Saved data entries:
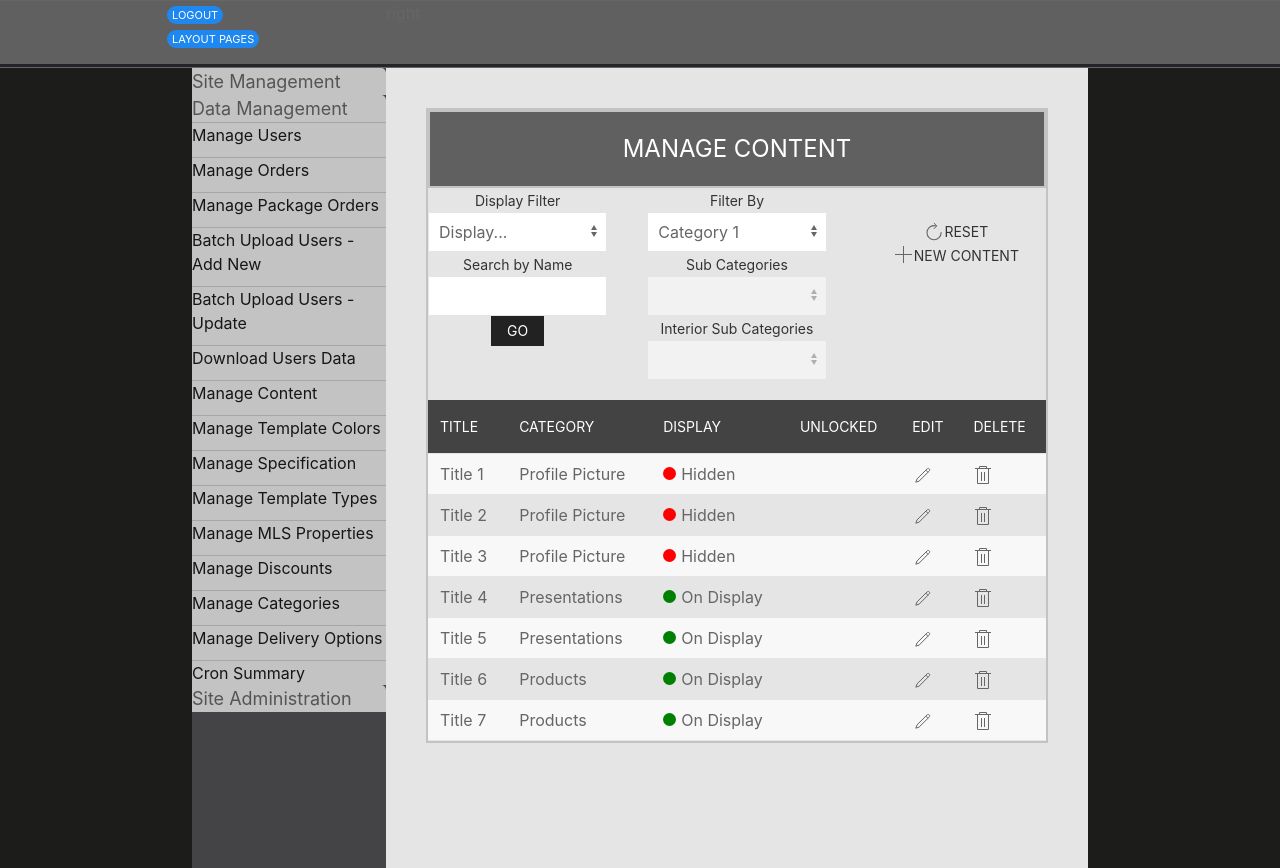
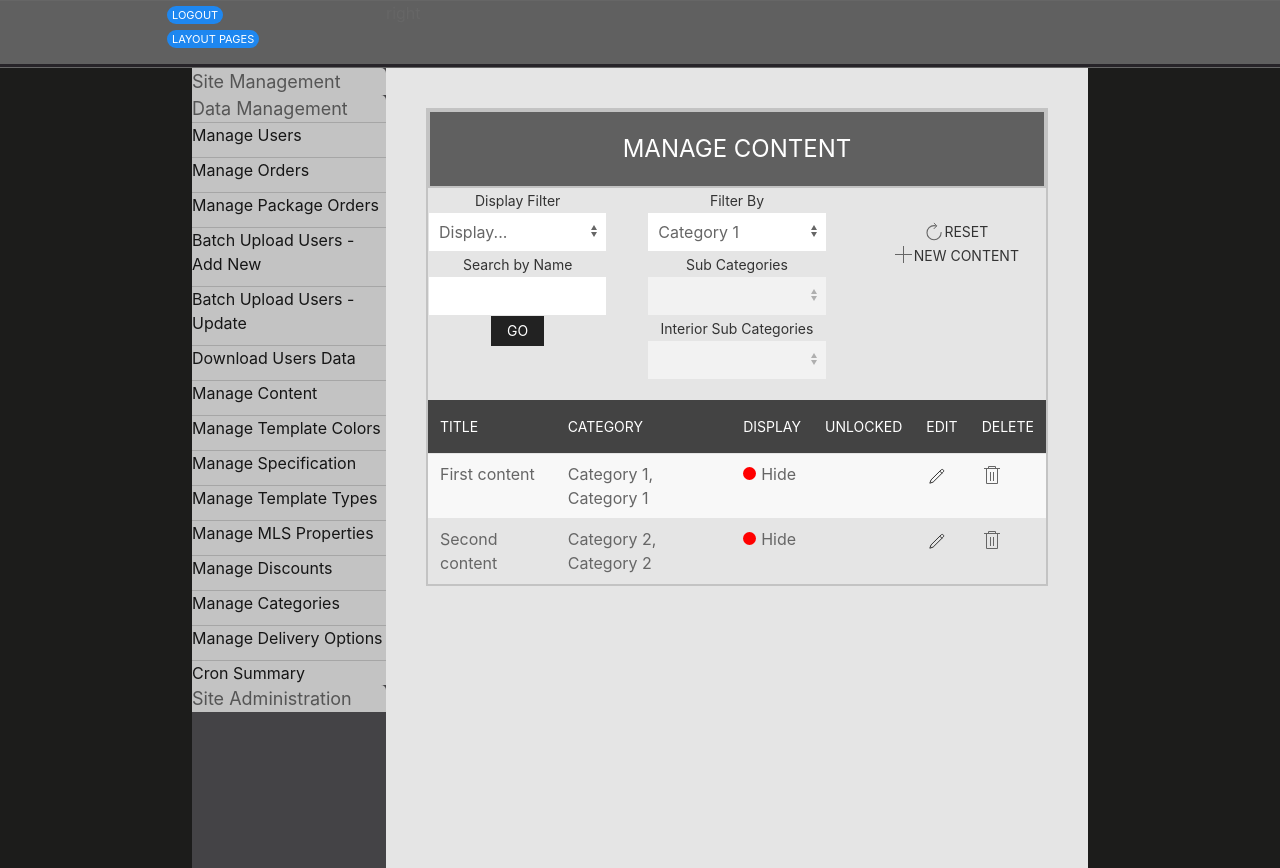
Before and after one commit to stevenjose1728/bb20, a Next.js app: page / in a window 1280 px wide. Built offline with nearby package versions, Linux system fonts and the light colour scheme.

Commit message:
:wrench: handleRedirect - content form

```diff
--- a/data/ContentData.json
+++ b/data/ContentData.json
@@ -2,52 +2,127 @@
   "data": [
     {
       "id": 1,
-      "title": "Title 1",
-      "category": "Profile Picture",
-      "display": "hidden",
-      "unlocked": true
+      "title": "First content",
+      "prettyUrl": "https://gitlab.com/",
+      "subtitle": "This is a subtitle",
+      "headline": "",
+      "author": "",
+      "documentDate": "",
+      "teaser": "",
+      "thumbnail": "",
+      "buttonLinkUrl": "",
+      "buttonText": "",
+      "buttonTitle": "",
+      "buttonOpenInNewWindow": false,
+      "buttonShare": false,
+      "mainText": "",
+      "firstImage": "",
+      "secondImage": "",
+      "spanImageAcross": false,
+      "alignLeft": false,
+      "alignRight": false,
+      "associatedFiles": [],
+      "links": [],
+      "videoWidth": "",
+      "videoHeight": "",
+      "autoStartVideo": false,
+      "loopVideo": false,
+      "videoContentImage": "",
+      "videoCaption": "",
+      "audioArtist": "",
+      "audioArtistTwo": "",
+      "hideAudioTitleAndArtistInformation": false,
+      "autoStartAudio": false,
+      "loopAudio": false,
+      "displayAnimation": false,
+      "initialVolume": 100,
+      "displayOptionShowComment": false,
+      "displayOptionNoNewComments": false,
+      "categories": [
+        {
+          "category": 1,
+          "subCategory": 1,
+          "interiorSubCategory": 13,
+          "onDisplay": "hidden"
+        },
+        {
+          "category": 1,
+          "subCategory": 6,
+          "interiorSubCategory": 1,
+          "onDisplay": "hidden"
+        }
+      ],
+      "displayItem": "hide",
+      "homePage": "featured",
+      "categoryLandingPage": "featured",
+      "unlockedPost": false,
+      "enableMlsSearch": false,
+      "packageTemplate": false,
+      "postType": "template",
+      "dashboardNotifications": "on",
+      "searchTags": "#tag1 #tag2"
     },
     {
       "id": 2,
-      "title": "Title 2",
-      "category": "Profile Picture",
-      "display": "hidden",
-      "unlocked": true
-    },
-    {
-      "id": 3,
-      "title": "Title 3",
-      "category": "Profile Picture",
-      "display": "hidden",
-      "unlocked": false
-    },
-    {
-      "id": 3,
-      "title": "Title 4",
-      "category": "Presentations",
-      "display": "on display",
-      "unlocked": true
-    },
-    {
-      "id": 4,
-      "title": "Title 5",
-      "category": "Presentations",
-      "display": "on display",
-      "unlocked": false
-    },
-    {
-      "id": 5,
-      "title": "Title 6",
-      "category": "Products",
-      "display": "on display",
-      "unlocked": true
-    },
-    {
-      "id": 6,
-      "title": "Title 7",
-      "category": "Products",
-      "display": "on display",
-      "unlocked": true
+      "title": "Second content",
+      "prettyUrl": "https://gitlab.com/",
+      "subtitle": "This is a second subtitle",
+      "headline": "",
+      "author": "",
+      "documentDate": "",
+      "teaser": "",
+      "thumbnail": "",
+      "buttonLinkUrl": "",
+      "buttonText": "",
+      "buttonTitle": "",
+      "buttonOpenInNewWindow": false,
+      "buttonShare": false,
+      "mainText": "",
+      "firstImage": "",
+      "secondImage": "",
+      "spanImageAcross": false,
+      "alignLeft": false,
+      "alignRight": false,
+      "associatedFiles": [],
+      "links": [],
+      "videoWidth": "",
+      "videoHeight": "",
+      "autoStartVideo": false,
+      "loopVideo": false,
+      "videoContentImage": "",
+      "videoCaption": "",
+      "audioArtist": "",
+      "audioArtistTwo": "",
+      "hideAudioTitleAndArtistInformation": false,
+      "autoStartAudio": false,
+      "loopAudio": false,
+      "displayAnimation": false,
+      "initialVolume": 100,
+      "displayOptionShowComment": false,
+      "displayOptionNoNewComments": false,
+      "categories": [
+        {
+          "category": 2,
+          "subCategory": 2,
+          "interiorSubCategory": 5,
+          "onDisplay": "hidden"
+        },
+        {
+          "category": 2,
+          "subCategory": 5,
+          "interiorSubCategory": 6,
+          "onDisplay": "hidden"
+        }
+      ],
+      "displayItem": "hide",
+      "homePage": "featured",
+      "categoryLandingPage": "featured",
+      "unlockedPost": false,
+      "enableMlsSearch": false,
+      "packageTemplate": false,
+      "postType": "template",
+      "dashboardNotifications": "on",
+      "searchTags": "#tag1 #tag2"
     }
   ]
 }
--- a/models/ManageContentForm.ts
+++ b/models/ManageContentForm.ts
@@ -5,6 +5,7 @@ import { DisplayItemOptions, DisplayOptionsPostType, Featured } from "./DisplayO
 import CategoryForm from "./ManageContentCategoriesForm"
 
 type Form = {
+  id?: number
   title: string,
   prettyUrl: string,
   subtitle: string,
--- a/pages/index.tsx
+++ b/pages/index.tsx
@@ -4,9 +4,13 @@ import Layout from '@/components/Layout/Layout'
 import Link from 'next/link'
 import { SpinnerContext } from '@/context/SpinnerContext';
 import ContentData from '@/data/ContentData.json';
+import Form from '@/models/ManageContentForm';
+import { DisplayItemOptions } from '@/models/DisplayOptionsEnum';
+import { useRouter } from 'next/router';
 
 function indexPage() {
-  const { data: contentData } = ContentData
+  const router = useRouter();
+  const contentData = ContentData.data as Form[]
   const emptyCategoryFilter = { category: null, subCategory: null, interiorSubCategory: null }
   const { startLoading, stopLoading } = useContext(SpinnerContext);
   const { data, subCategories: subCategoriesData, interiorSubCategories: interiorSubCategoriesData } = CategoriesData;
@@ -69,6 +73,23 @@ function indexPage() {
       interiorSubCategories: _interiorSubCategories
     };
   }, [categoryFilter]);
+
+  const getItemCategories = (item: Form): string => {
+    let _categories = item.categories.map(element => {
+      const category = data.find(_element => _element.id === element.category);
+      return category?.name || '';
+    })
+    return _categories.join(', ');
+  }
+
+  const editContent = (item: Form) => {
+    router.push({
+      pathname: '/content-form',
+      query: {
+        contentId: item.id
+      }
+    }, '/content-form');
+  }
   return (
     <Layout>
       <div className="uk-card uk-card-default uk-card-body custom-card">
@@ -262,16 +283,20 @@ function indexPage() {
                 contentData.map((item) => (
                   <tr key={item.id}>
                     <td >{item.title}</td>
-                    <td>{item.category} </td>
+                    <td>{getItemCategories(item)} </td>
                     <td className='uk-text-capitalize'>
-                      <span className={(item.display === 'hidden' ? 'red' : 'green') + '-circle'}></span>
-                      {item.display}
+                      <span className={(item.displayItem === DisplayItemOptions.hide ? 'red' : 'green') + '-circle'}></span>
+                      {item.displayItem}
                     </td>
                     <td>
 
                     </td>
                     <td>
-                      <Link href={'/edit/' + item.id} data-uk-icon="icon: pencil"></Link>
+                      <button
+                        className="uk-button uk-button-link"
+                        data-uk-icon="icon: pencil"
+                        onClick={() => editContent(item)}
+                      />
                     </td>
                     <td>
                       <Link href={'/delete/' + item.id} data-uk-icon="icon: trash"></Link>
```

▸ Brief: Using the data above, copy each line that contains "subtitle".

▸ Response to this exercise:
+      "subtitle": "This is a subtitle",
+      "subtitle": "This is a second subtitle",
   subtitle: string,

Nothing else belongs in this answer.